- Mary Caldwell For the AJC
If you live in an urban area, you probably own a car. And even though you're undoubtedly spending a fair amount of time behind the wheel, your car spends most of its time parked in a driveway, garage or lot.
Why not put your wheels to work and pick up a side gig that can help offset your car payment or insurance and put some extra money in your pocket?
Companies like Turo – which bills itself as an Airbnb for cars – connect you with drivers who need to rent a car, according to Money Talks News. Post photos of your car and list where and when it's available, while also setting preferences such as price and mileage limits. Turo will notify you when someone requests your car, and you're free to accept or decline the booking. Once you've accepted, just meet the other driver in an agreed-upon location.
Although you may think making deliveries applies only to pizza and newspapers, the market has expanded to include just about everything. Drive for Amazon Flex, and you'll be delivering for people who order through its Prime Now program, according to The Penny Hoarder. Atlanta-based companies Kanga and Roadie also use supplemental drivers to deliver a wide variety of products that range from furniture to electronics. And for people who don't want to fight the traffic to get a meal, companies like Grubhub, UberEATs, Zifty and Postmates will pay you to do it for them.
Ride-sharing services such as Uber and Lyft are extremely popular in Atlanta and other cities, and you can make some side money by signing up to drive for one or both of these services. Clark.com offers some pointers on the differences between the two platforms to help you decide where to focus your efforts.
Many movies and TV shows are filmed in Atlanta, and production companies often need cars to appear on-screen. The pay is usually modest, but for more specific requests, you can make more.

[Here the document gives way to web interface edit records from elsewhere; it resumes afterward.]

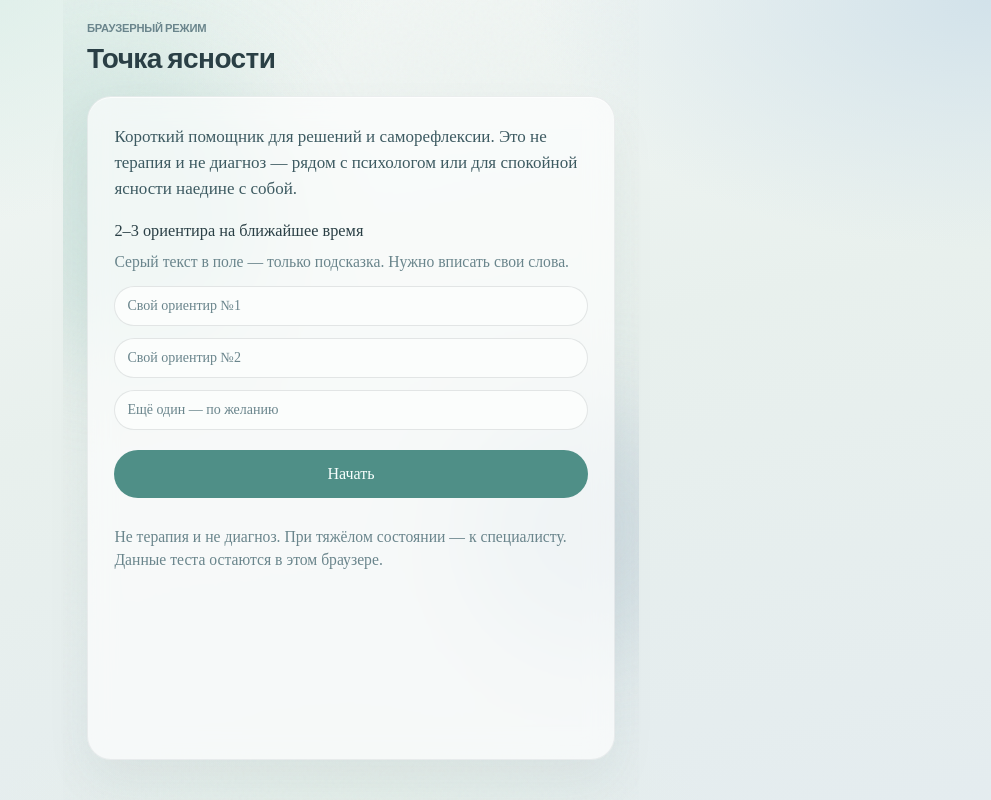
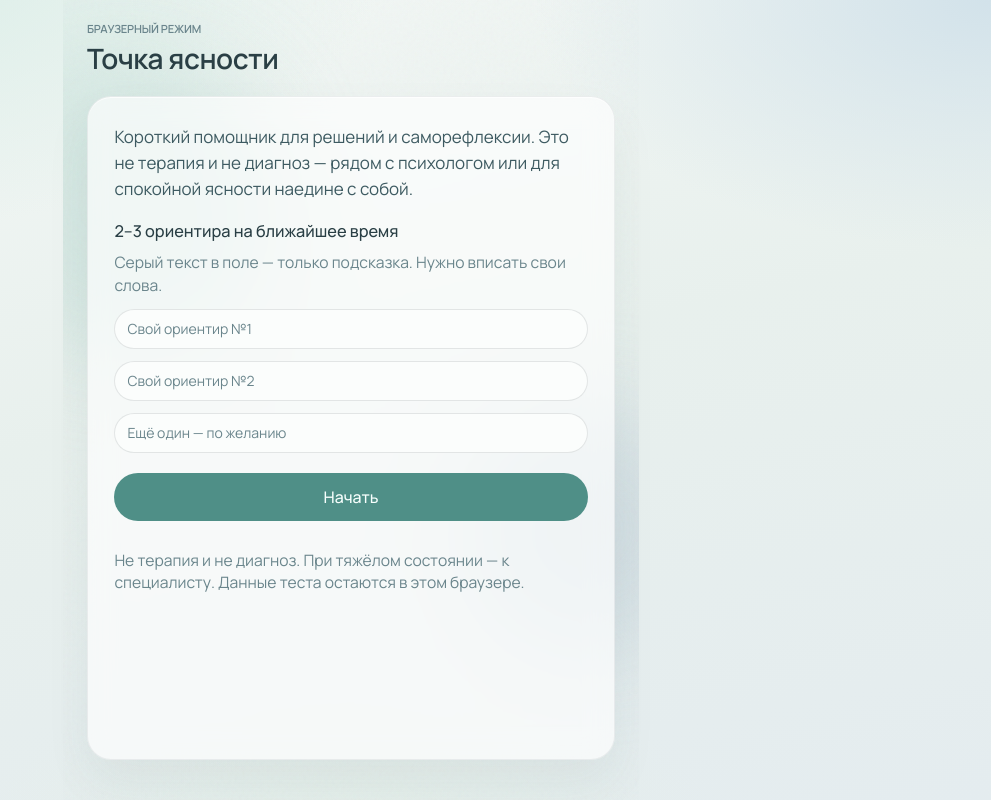
Before and after one commit to GRAnonim/tochka-yasnosti, a Next.js app: page / in a window 1280 px wide. Shown: the whole page, without its empty margins (289-1280 px from the left). Built offline with nearby package versions, Linux system fonts and the light colour scheme.

Commit message:
Switch app typography to Manrope
Co-authored-by: granonim1 <granonim1@gmail.com>

```diff
--- a/src/app/globals.css
+++ b/src/app/globals.css
@@ -7,10 +7,10 @@
 @theme inline {
   --color-background: var(--background);
   --color-foreground: var(--foreground);
-  --font-sans: var(--font-figtree);
-  --font-mono: var(--font-geist-mono);
-  --font-heading: var(--font-sora);
-  --font-display: var(--font-sora);
+  --font-sans: var(--font-manrope);
+  --font-mono: var(--font-manrope);
+  --font-heading: var(--font-manrope);
+  --font-display: var(--font-manrope);
   --color-sidebar-ring: var(--sidebar-ring);
   --color-sidebar-border: var(--sidebar-border);
   --color-sidebar-accent-foreground: var(--sidebar-accent-foreground);
@@ -122,9 +122,9 @@
 }
 
 .font-display {
-  font-family: var(--font-sora), ui-sans-serif, system-ui, sans-serif;
-  letter-spacing: -0.02em;
-  font-weight: 550;
+  font-family: var(--font-manrope), ui-sans-serif, system-ui, sans-serif;
+  letter-spacing: -0.015em;
+  font-weight: 600;
 }
 
 .clarity-shell {
--- a/src/app/layout.tsx
+++ b/src/app/layout.tsx
@@ -1,21 +1,11 @@
 import type { Metadata, Viewport } from "next";
-import { Figtree, Geist_Mono, Sora } from "next/font/google";
+import { Manrope } from "next/font/google";
 import Script from "next/script";
 import "./globals.css";
 
-const sora = Sora({
-  variable: "--font-sora",
-  subsets: ["latin", "latin-ext"],
-});
-
-const figtree = Figtree({
-  variable: "--font-figtree",
-  subsets: ["latin", "latin-ext"],
-});
-
-const geistMono = Geist_Mono({
-  variable: "--font-geist-mono",
-  subsets: ["latin"],
+const manrope = Manrope({
+  variable: "--font-manrope",
+  subsets: ["latin", "cyrillic", "cyrillic-ext"],
 });
 
 export const metadata: Metadata = {
@@ -38,10 +28,8 @@ export default function RootLayout({
   children: React.ReactNode;
 }>) {
   return (
-    <html lang="ru">
-      <body
-        className={`${sora.variable} ${figtree.variable} ${geistMono.variable} antialiased`}
-      >
+    <html lang="ru" className={manrope.variable}>
+      <body className={`${manrope.className} antialiased`}>
         <Script
           src="https://telegram.org/js/telegram-web-app.js"
           strategy="lazyOnload"
```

For example, Kevin Hart's "Night School" recently needed several specific types of vehicles and was willing to pay $250 to $350 a day. To find out which productions need vehicles, look for casting calls on the AJC's Jobs page.

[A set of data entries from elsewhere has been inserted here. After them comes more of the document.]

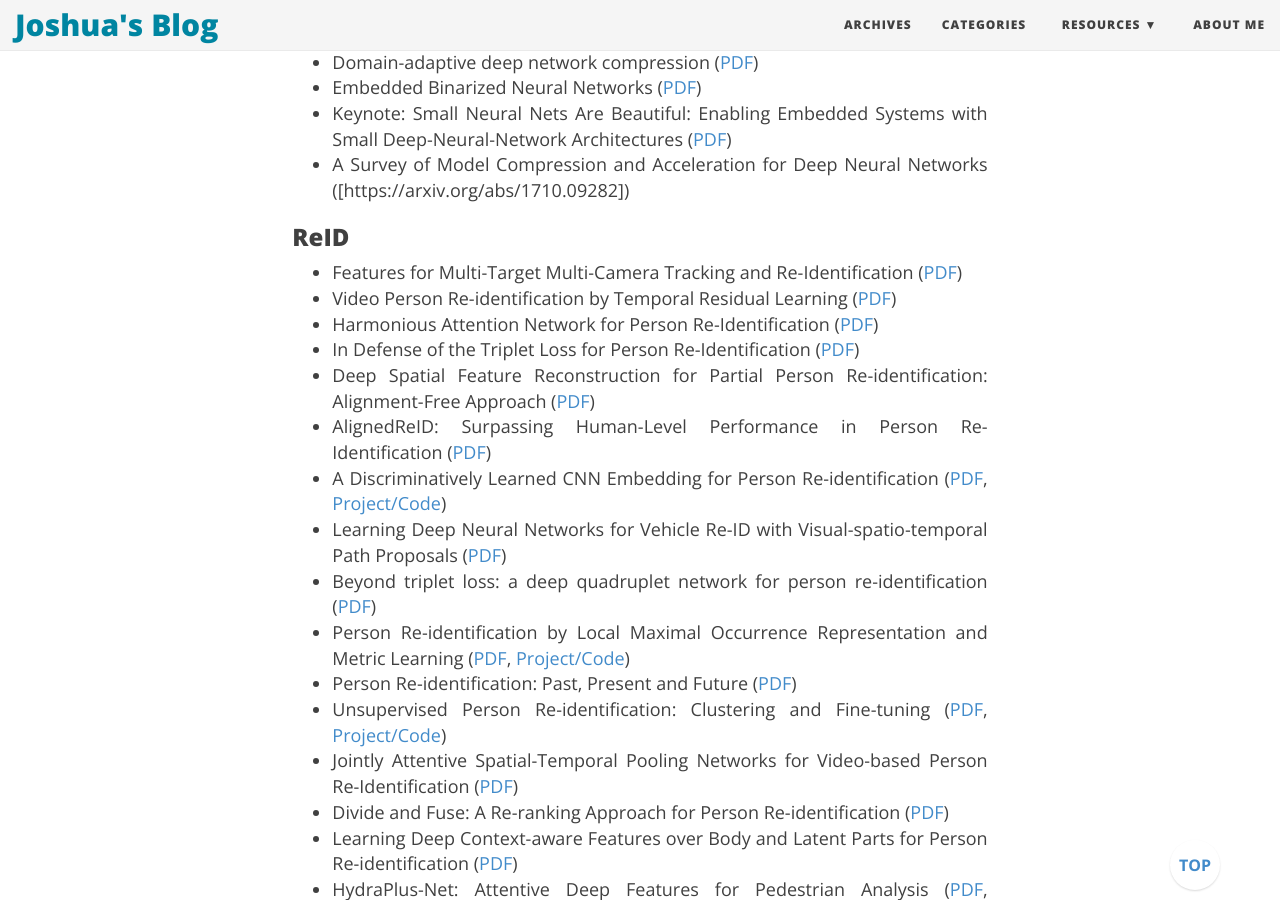
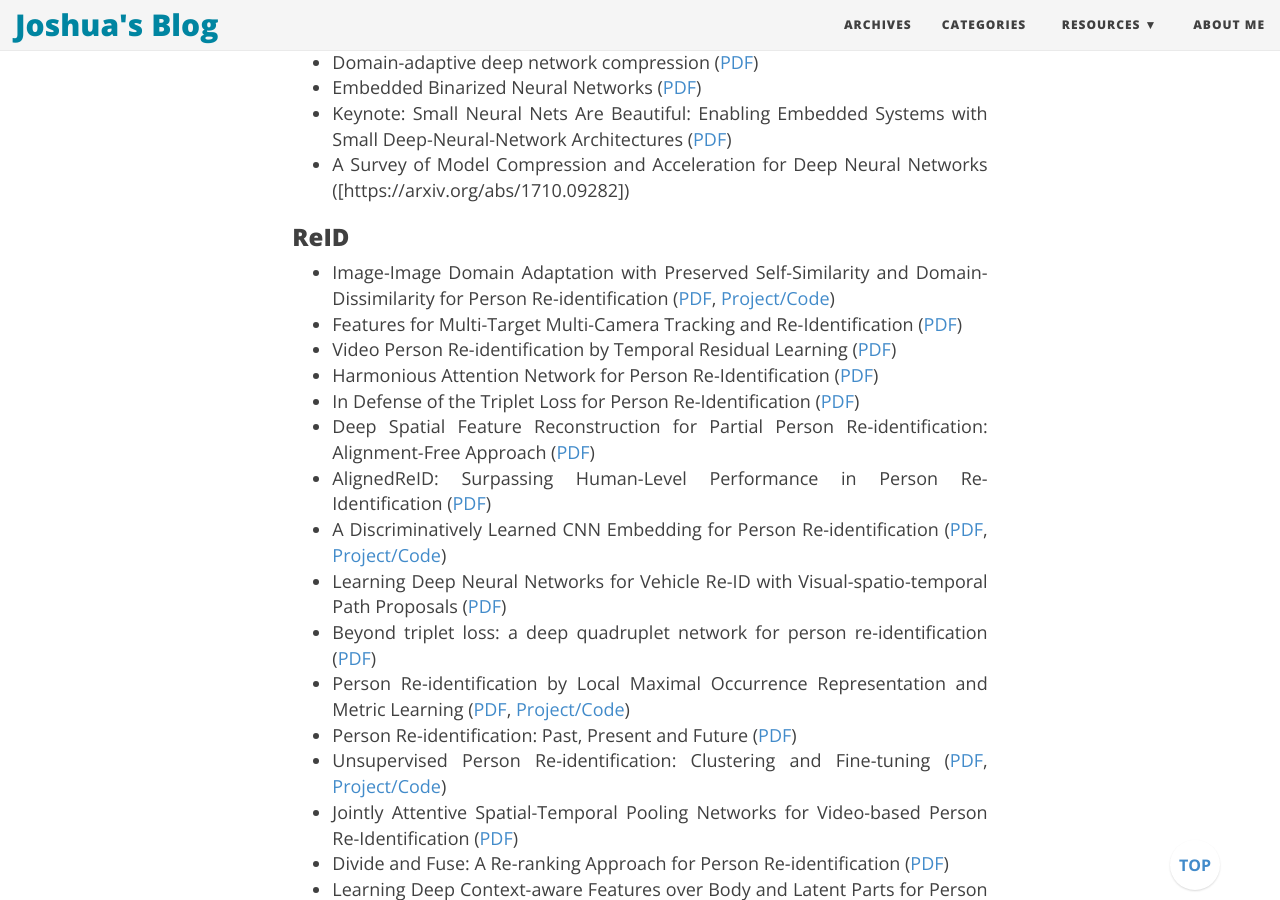
Before and after one commit to joshua19881228/joshua19881228.github.io, a Jekyll site: the page built from _posts/Computer_Vision/2016-08-25-my-jumble-of-computer-vision.md, in a window 1280 px wide and 900 px high, scrolled down 23490 px. Built offline with Jekyll 4.4.1, drawn with Linux system fonts in a browser that asks for light colours; nearby versions of some CDN libraries; formulas are drawn with MathJax 3; comment, search, counter and statistics services are not loaded; some of the changed text lies outside the part shown.

Commit message:
update post

```diff
--- a/_posts/Computer_Vision/2016-08-25-my-jumble-of-computer-vision.md
+++ b/_posts/Computer_Vision/2016-08-25-my-jumble-of-computer-vision.md
@@ -605,6 +605,7 @@
 
 ### ReID ###
 
+* Image-Image Domain Adaptation with Preserved Self-Similarity and Domain-Dissimilarity for Person Re-identification ([PDF](https://arxiv.org/abs/1711.07027), [Project/Code](https://github.com/Simon4Yan/Learning-via-Translation))
 * Features for Multi-Target Multi-Camera Tracking and Re-Identification ([PDF](https://arxiv.org/abs/1803.10859))
 * Video Person Re-identification by Temporal Residual Learning ([PDF](https://arxiv.org/abs/1802.07918))
 * Harmonious Attention Network for Person Re-Identification ([PDF](https://arxiv.org/abs/1802.08122))
@@ -951,8 +952,9 @@
 * [PyToune](http://pytoune.org/en/latest/) is a Keras-like framework for PyTorch and handles much of the boilerplating code needed to train neural networks.
 * [Deep Learning Studio - Desktop DeepCognition.ai](http://deepcognition.ai/desktop/) is a single user solution that runs locally on your hardware.  Desktop version allows you to train models on your GPU(s) without uploading data to the cloud.   The platform supports transparent multi-GPU training for up to 4 GPUs.  Additional GPUs are supported in Deep Learning Studio – Enterprise.
 
-### LEARNING/TRICKS ###
+### LEARNING/TRICKS/TIPS ###
 
+* [Training Tips for the Transformer Model](https://arxiv.org/abs/1804.00247)
 * [Deep Learning Courses](https://machinelearningmastery.com/deep-learning-courses/)
 * [Backpropagation Algorithm](http://deeplearning.stanford.edu/wiki/index.php/Backpropagation_Algorithm)
     A website that explain how Backpropagation Algorithm works.
```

Some companies will pay you to wrap your car in an ad, or if you drive for Uber or Lyft, place ads inside your car. There are reputable companies who will pay you to do this, but there are also some scams, according to The Penny Hoarder. Never pay any money upfront, and make sure the company has contact information on its website. The Penny Hoarder recommends Carvertise as a legitimate company.